> Exercise goal
Please copy, exactly as they appear below, the lines from the one containing "Before and after one commit to exorcisthb/Phim, an" through the one containing "Also changed, not shown: sheet".
--- Available records Enclosed Below ---
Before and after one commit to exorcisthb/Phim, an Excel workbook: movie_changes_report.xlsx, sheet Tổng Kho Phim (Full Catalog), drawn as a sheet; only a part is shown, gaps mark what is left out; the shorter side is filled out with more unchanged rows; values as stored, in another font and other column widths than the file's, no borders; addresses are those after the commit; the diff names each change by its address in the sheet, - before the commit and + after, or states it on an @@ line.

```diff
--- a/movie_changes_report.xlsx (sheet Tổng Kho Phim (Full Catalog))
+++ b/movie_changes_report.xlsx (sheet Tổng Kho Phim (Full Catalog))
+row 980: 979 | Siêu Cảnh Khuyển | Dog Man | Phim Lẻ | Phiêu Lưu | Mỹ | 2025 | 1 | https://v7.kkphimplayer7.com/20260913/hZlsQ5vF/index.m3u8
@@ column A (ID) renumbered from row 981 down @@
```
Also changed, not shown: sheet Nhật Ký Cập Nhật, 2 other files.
--- End of Enclosed Available records ---
--- Available records Enclosed Below ---
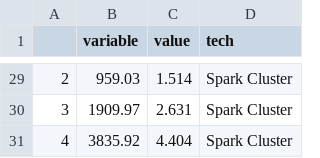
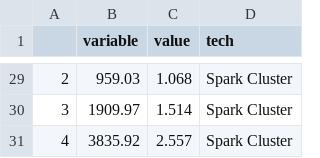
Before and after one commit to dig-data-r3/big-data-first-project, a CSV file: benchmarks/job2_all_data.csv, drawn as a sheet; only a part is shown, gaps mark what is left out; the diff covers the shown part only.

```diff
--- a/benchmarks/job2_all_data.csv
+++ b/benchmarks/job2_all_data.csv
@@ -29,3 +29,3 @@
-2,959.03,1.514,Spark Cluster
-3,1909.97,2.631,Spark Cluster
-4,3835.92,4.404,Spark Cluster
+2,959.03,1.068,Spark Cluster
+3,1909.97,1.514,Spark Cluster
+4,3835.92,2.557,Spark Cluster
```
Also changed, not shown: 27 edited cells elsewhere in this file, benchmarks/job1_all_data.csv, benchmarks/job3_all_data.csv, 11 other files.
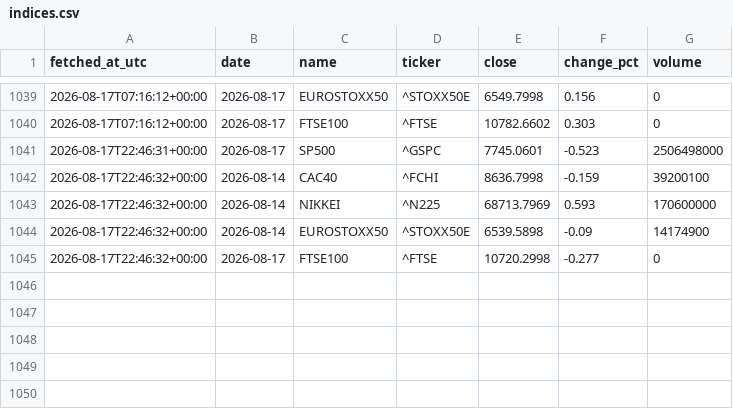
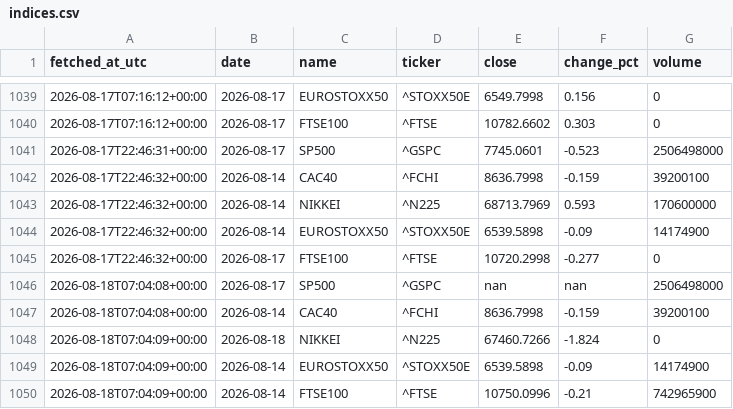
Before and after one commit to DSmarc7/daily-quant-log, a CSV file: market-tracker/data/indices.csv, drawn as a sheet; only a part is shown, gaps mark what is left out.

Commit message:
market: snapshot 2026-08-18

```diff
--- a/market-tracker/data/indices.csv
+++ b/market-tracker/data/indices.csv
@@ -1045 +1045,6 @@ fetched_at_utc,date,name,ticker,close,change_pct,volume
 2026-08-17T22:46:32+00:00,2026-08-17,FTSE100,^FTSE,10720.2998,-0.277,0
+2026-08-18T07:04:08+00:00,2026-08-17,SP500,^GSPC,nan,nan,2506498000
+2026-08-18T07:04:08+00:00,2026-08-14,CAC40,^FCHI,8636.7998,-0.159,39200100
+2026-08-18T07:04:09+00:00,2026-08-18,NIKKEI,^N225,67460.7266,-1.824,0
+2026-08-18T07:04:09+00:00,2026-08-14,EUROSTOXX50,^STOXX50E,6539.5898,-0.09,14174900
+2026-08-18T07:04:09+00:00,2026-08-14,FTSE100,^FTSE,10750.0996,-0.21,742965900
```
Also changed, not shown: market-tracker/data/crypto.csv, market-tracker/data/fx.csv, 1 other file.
--- End of Enclosed Available records ---
--- Available records Enclosed Below ---
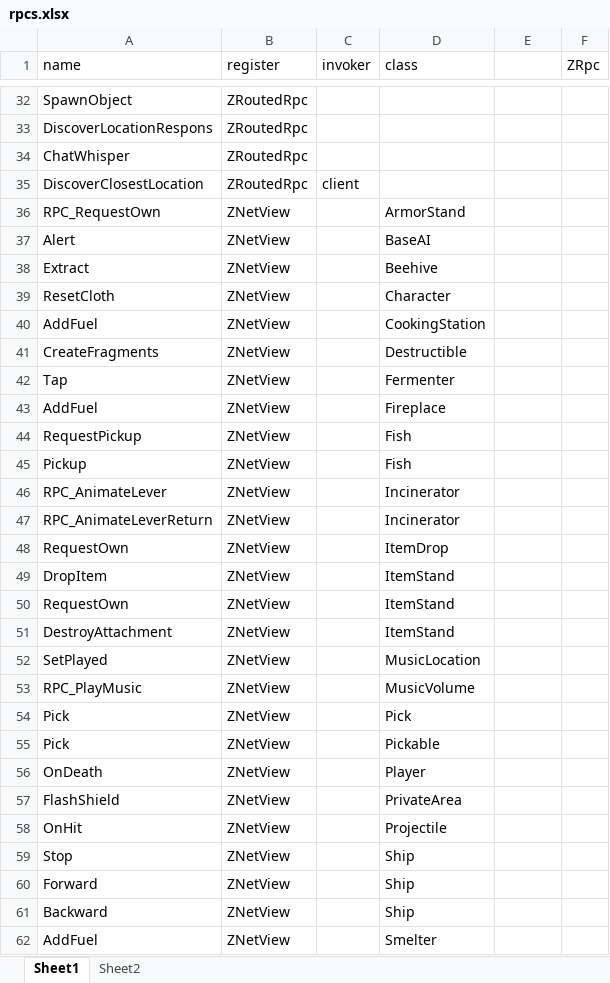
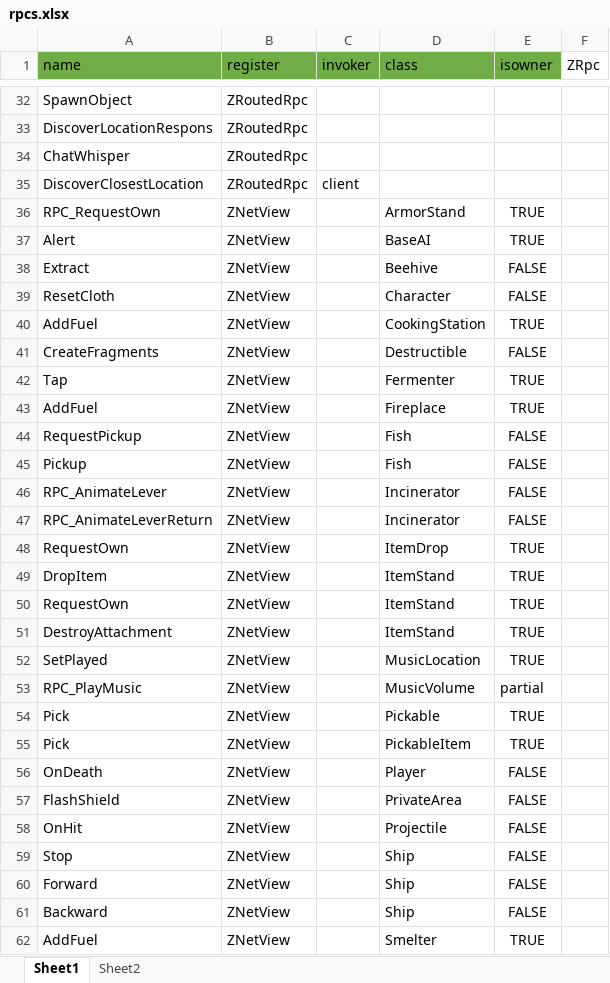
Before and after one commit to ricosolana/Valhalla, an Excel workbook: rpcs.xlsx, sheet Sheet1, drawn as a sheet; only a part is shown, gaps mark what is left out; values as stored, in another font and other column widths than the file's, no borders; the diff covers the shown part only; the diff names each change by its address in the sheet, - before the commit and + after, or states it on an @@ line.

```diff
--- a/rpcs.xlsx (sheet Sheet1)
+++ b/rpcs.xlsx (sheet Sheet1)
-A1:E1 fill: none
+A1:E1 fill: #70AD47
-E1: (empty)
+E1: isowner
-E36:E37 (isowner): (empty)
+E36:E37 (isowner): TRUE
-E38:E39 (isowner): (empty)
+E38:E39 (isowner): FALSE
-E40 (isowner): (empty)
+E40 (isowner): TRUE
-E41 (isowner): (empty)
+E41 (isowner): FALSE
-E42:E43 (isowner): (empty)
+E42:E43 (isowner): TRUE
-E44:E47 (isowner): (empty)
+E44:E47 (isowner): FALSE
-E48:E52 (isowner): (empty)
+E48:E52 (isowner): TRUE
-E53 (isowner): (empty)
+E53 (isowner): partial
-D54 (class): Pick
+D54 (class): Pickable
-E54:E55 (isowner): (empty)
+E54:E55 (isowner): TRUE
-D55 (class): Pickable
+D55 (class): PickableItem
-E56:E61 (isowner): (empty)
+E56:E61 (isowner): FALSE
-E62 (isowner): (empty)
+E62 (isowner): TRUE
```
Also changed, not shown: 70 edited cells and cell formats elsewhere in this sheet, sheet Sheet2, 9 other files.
--- End of Enclosed Available records ---
> Task answer
Before and after one commit to exorcisthb/Phim, an Excel workbook: movie_changes_report.xlsx, sheet Tổng Kho Phim (Full Catalog), drawn as a sheet; only a part is shown, gaps mark what is left out; the shorter side is filled out with more unchanged rows; values as stored, in another font and other column widths than the file's, no borders; addresses are those after the commit; the diff names each change by its address in the sheet, - before the commit and + after, or states it on an @@ line.

```diff
--- a/movie_changes_report.xlsx (sheet Tổng Kho Phim (Full Catalog))
+++ b/movie_changes_report.xlsx (sheet Tổng Kho Phim (Full Catalog))
+row 980: 979 | Siêu Cảnh Khuyển | Dog Man | Phim Lẻ | Phiêu Lưu | Mỹ | 2025 | 1 | https://v7.kkphimplayer7.com/20260913/hZlsQ5vF/index.m3u8
@@ column A (ID) renumbered from row 981 down @@
```
Also changed, not shown: sheet Nhật Ký Cập Nhật, 2 other files.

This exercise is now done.